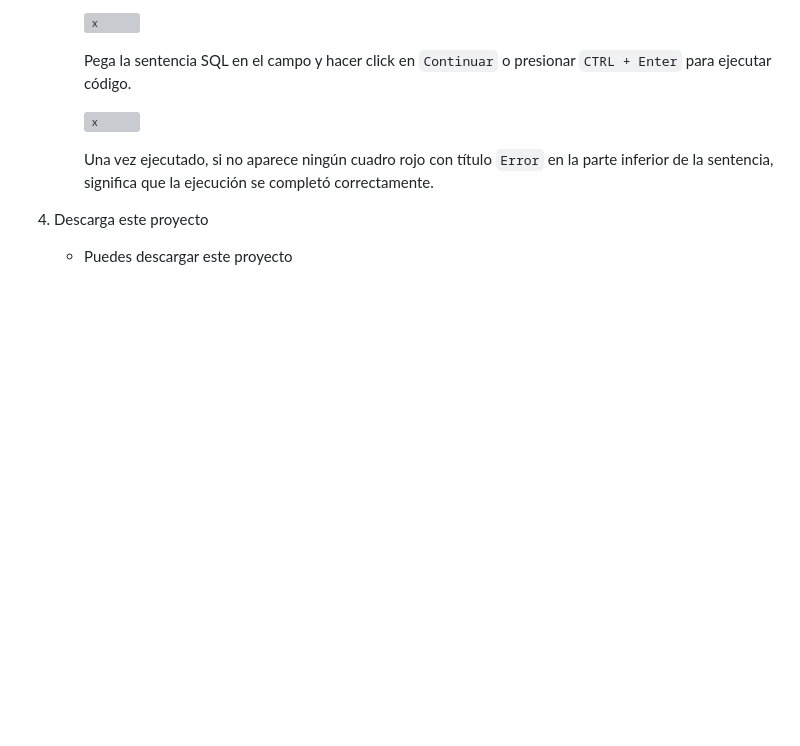
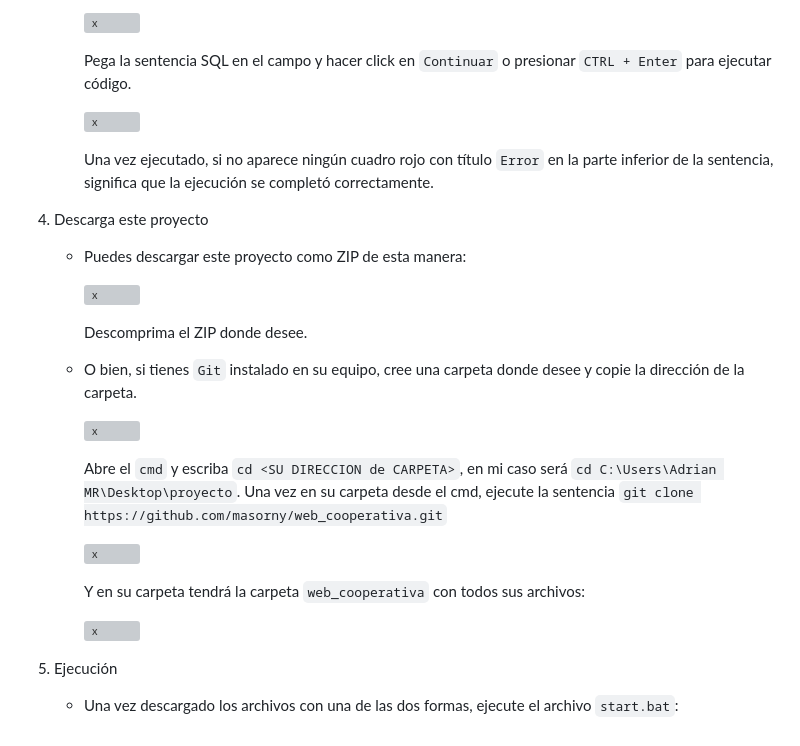
Before and after one commit to masorny/web_cooperativa, a Markdown page: README.md, the part around the change. Drawn GitHub-style; blank space fills up the shorter version; grey boxes are pictures that could not be loaded.

```diff
--- a/README.md
+++ b/README.md
@@ -51,4 +51,24 @@
      Una vez ejecutado, si no aparece ningún cuadro rojo con título `Error` en la parte inferior de la sentencia, significa que la ejecución se completó correctamente.
 
 4. Descarga este proyecto
-   - Puedes descargar este proyecto
+   - Puedes descargar este proyecto como ZIP de esta manera:
+
+     ![x](https://cdn.discordapp.com/attachments/1222793105183346790/1222802891513790495/image.png?ex=66178aef&is=660515ef&hm=3fcdc9a12fb28fa84f1d6ccbf97d5da156b6ca11955dc30eac17b5ed5381baff&)
+
+     Descomprima el ZIP donde desee.
+
+   - O bien, si tienes `Git` instalado en su equipo, cree una carpeta donde desee y copie la dirección de la carpeta.
+
+     ![x](https://cdn.discordapp.com/attachments/1222793105183346790/1222803857550217396/image.png?ex=66178bd6&is=660516d6&hm=54b18041032d19ecaf3dfd336f5d2b38a4de3669ed1e32f273b238d45e33960b&)
+
+     Abre el `cmd` y escriba `cd <SU DIRECCION de CARPETA>`, en mi caso será `cd C:\Users\Adrian MR\Desktop\proyecto`.
+     Una vez en su carpeta desde el cmd, ejecute la sentencia `git clone https://github.com/masorny/web_cooperativa.git`
+
+     ![x](https://cdn.discordapp.com/attachments/1222793105183346790/1222804358681460797/image.png?ex=66178c4d&is=6605174d&hm=30e6d47516b98436ee306a0d9e48a12cb2e2b0a77a28b53ca36a5fa2f50fc9ff&)
+
+     Y en su carpeta tendrá la carpeta `web_cooperativa` con todos sus archivos:
+
+     ![x](https://cdn.discordapp.com/attachments/1222793105183346790/1222804838656507924/image.png?ex=66178cc0&is=660517c0&hm=fed6d36701fea6d70927c8edc39988360e6e436fb3262195925b1aed6b4786d6&)
+
+5. Ejecución
+   - Una vez descargado los archivos con una de las dos formas, ejecute el archivo `start.bat`:
```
--- --- ---
### Problem requirements
From the records above, copy each line in which the string "https" occurs.

### Answer to this problem
+     ![x](https://cdn.discordapp.com/attachments/1222793105183346790/1222802891513790495/image.png?ex=66178aef&is=660515ef&hm=3fcdc9a12fb28fa84f1d6ccbf97d5da156b6ca11955dc30eac17b5ed5381baff&)
+     ![x](https://cdn.discordapp.com/attachments/1222793105183346790/1222803857550217396/image.png?ex=66178bd6&is=660516d6&hm=54b18041032d19ecaf3dfd336f5d2b38a4de3669ed1e32f273b238d45e33960b&)
+     Una vez en su carpeta desde el cmd, ejecute la sentencia `git clone https://github.com/masorny/web_cooperativa.git`
+     ![x](https://cdn.discordapp.com/attachments/1222793105183346790/1222804358681460797/image.png?ex=66178c4d&is=6605174d&hm=30e6d47516b98436ee306a0d9e48a12cb2e2b0a77a28b53ca36a5fa2f50fc9ff&)
+     ![x](https://cdn.discordapp.com/attachments/1222793105183346790/1222804838656507924/image.png?ex=66178cc0&is=660517c0&hm=fed6d36701fea6d70927c8edc39988360e6e436fb3262195925b1aed6b4786d6&)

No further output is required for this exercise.